Does Bat Day Make Cents? The Effect of Promotions on the Demand for Major League Baseball
A primary objective of sport marketers in the professional sport setting is to develop strategies to increase game attendance. Historically, one of the strategies to accomplish this goal has been the utilization of special promotions. This paper studied the impact of promotions on attendance at professional sport games. Specifically, this research examines (1) the overall effect of promotions on attendance, and (2) the marginal impact on attendance of additional promotional days. Using a data set containing 1500 observations, we find that a promotion increases single game attendance by about 14%. Additionally, increasing the number of promotions has a negative effect on the marginal impact of each promotion. The loss from this watering down effect, however, is outweighed by the gain from having an extra promotion day.
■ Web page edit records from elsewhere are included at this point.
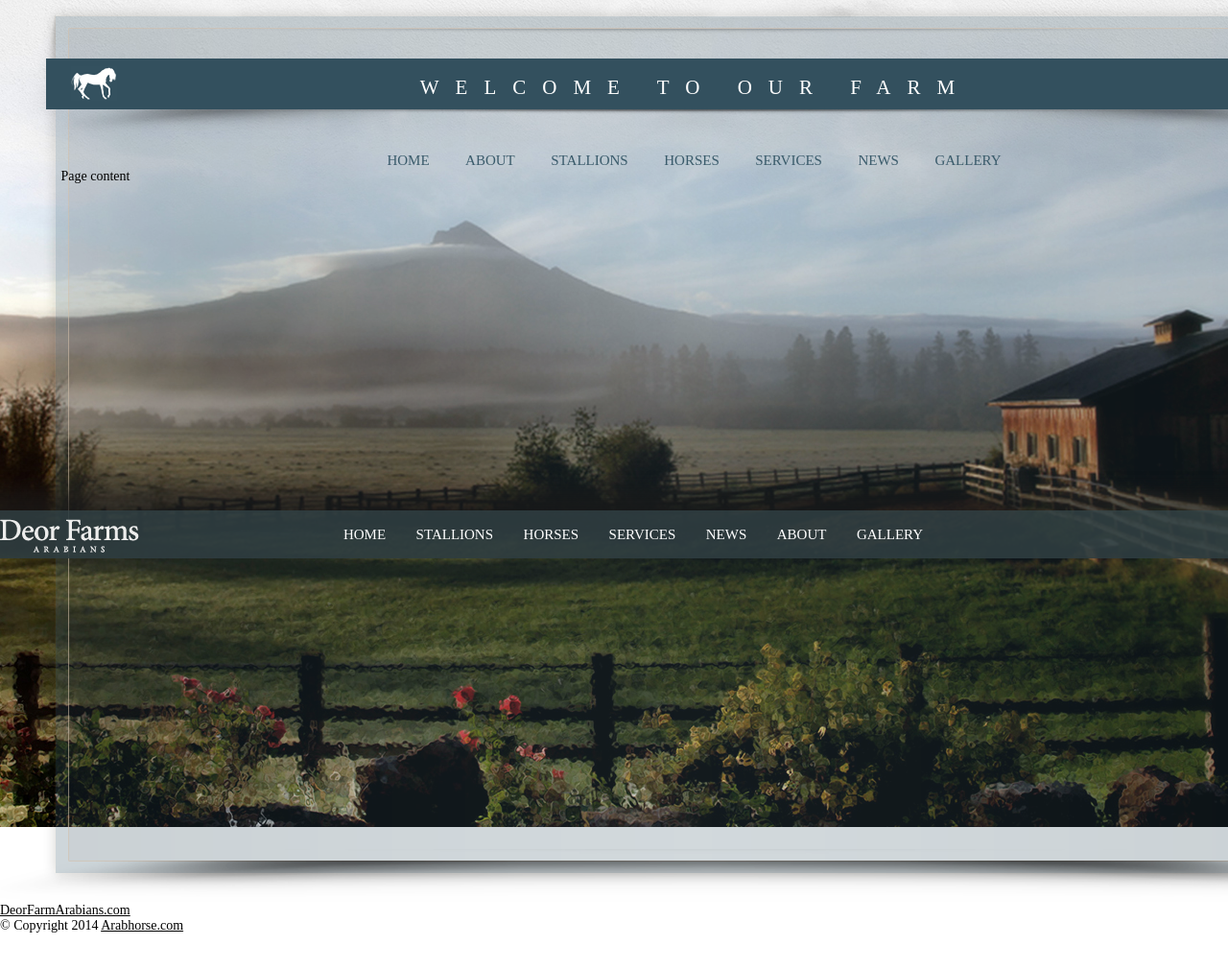
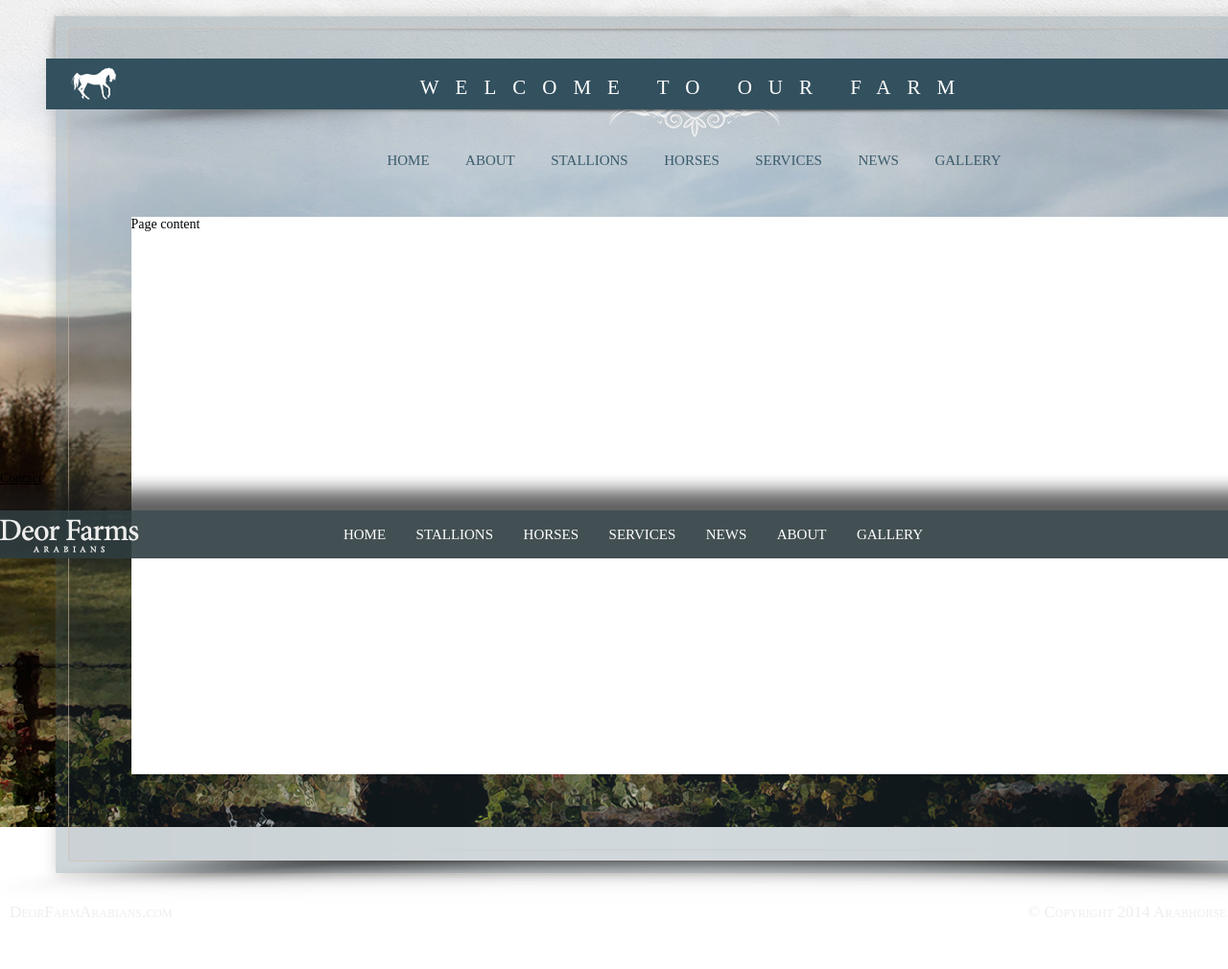
Before and after one commit to kmni/deorfarmsarabians, a website: page index.html in a window 1280 px wide. Shown: the part 218-1228 px from the top of the page at 96% size. Drawn offline with Linux system fonts and the light colour scheme.

Commit message:
Kostra webu: Upraveni contents a paticky

```diff
--- a/styles/modules/_contacts.scss
+++ b/styles/modules/_contacts.scss
@@ -1,3 +1,2 @@
 .contacts{
-    display: none;
 }
--- a/styles/modules/_content.scss
+++ b/styles/modules/_content.scss
@@ -18,3 +18,11 @@ ul{
     padding: 0;
     list-style: none;
 }
+
+.content{
+    width: 1174px;
+    height: 581px;
+    background: white;
+    margin: 0 auto;
+    margin-top: 50px;
+}
--- a/styles/modules/_footer.scss
+++ b/styles/modules/_footer.scss
@@ -1,6 +1,39 @@
+// mala paticka
+// ====================================
+
 .footer-small{
     margin-bottom: 170px;
+
+    a{
+        text-decoration: none;
+        &:hover{
+            text-decoration: underline;
+        }
+    }
 }
+
+.footer-small__url,
+.footer-small__copyright{
+    height: 50px;
+    width: 50%;
+    float: left;
+    color: #eeeeee;
+    font-variant: small-caps;
+    font-size: 17px;
+}
+
+.footer-small__url{
+    text-align: left;
+    padding-left: 10px;
+}
+
+.footer-small__copyright{
+    text-align: right;
+    padding-right: 10px;
+}
+
+// paticka
+// ====================================
 
 .footer{
     width: 100%;
--- a/styles/modules/_menu.scss
+++ b/styles/modules/_menu.scss
@@ -9,6 +9,7 @@
 
     .page &{
         padding-top: 155px;
+        background: image-url("menu-design.png") no-repeat center 110px;
     }
 
     .footer &{
--- a/styles/modules/_page.scss
+++ b/styles/modules/_page.scss
@@ -19,4 +19,5 @@
     padding-top: 18px;
     letter-spacing: 17px;
     font-weight: normal;
+    z-index: 888;
 }
```
Also changed, not shown: images/menu-design.png (added), styles/style.min.css, 1 other file.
|Date of creation:||Jan 2000|
|Publication status:||Published in Journal of Sport Management 14.1(2000): pp. 8-27|
|Contact details of provider:|| Postal: Ludwigstraße 33, D-80539 Munich, Germany|
Web page: https://mpra.ub.uni-muenchen.de
More information through EDIRC
References listed on IDEAS
Please report citation or reference errors to , or , if you are the registered author of the cited work, log in to your RePEc Author Service profile, click on "citations" and make appropriate adjustments.:
- Scully, Gerald W, 1974. "Pay and Performance in Major League Baseball," American Economic Review, American Economic Association, vol. 64(6), pages 915-930, December.
- Hoang, Ha & Rascher, Dan, 1999. "The NBA, Exit Discrimination, and Career Earnings," MPRA Paper 3542, University Library of Munich, Germany.
- Winer, Russell S, 1986. " A Reference Price Model of Brand Choice for Frequently Purchased Products," Journal of Consumer Research, Oxford University Press, vol. 13(2), pages 250-256, September.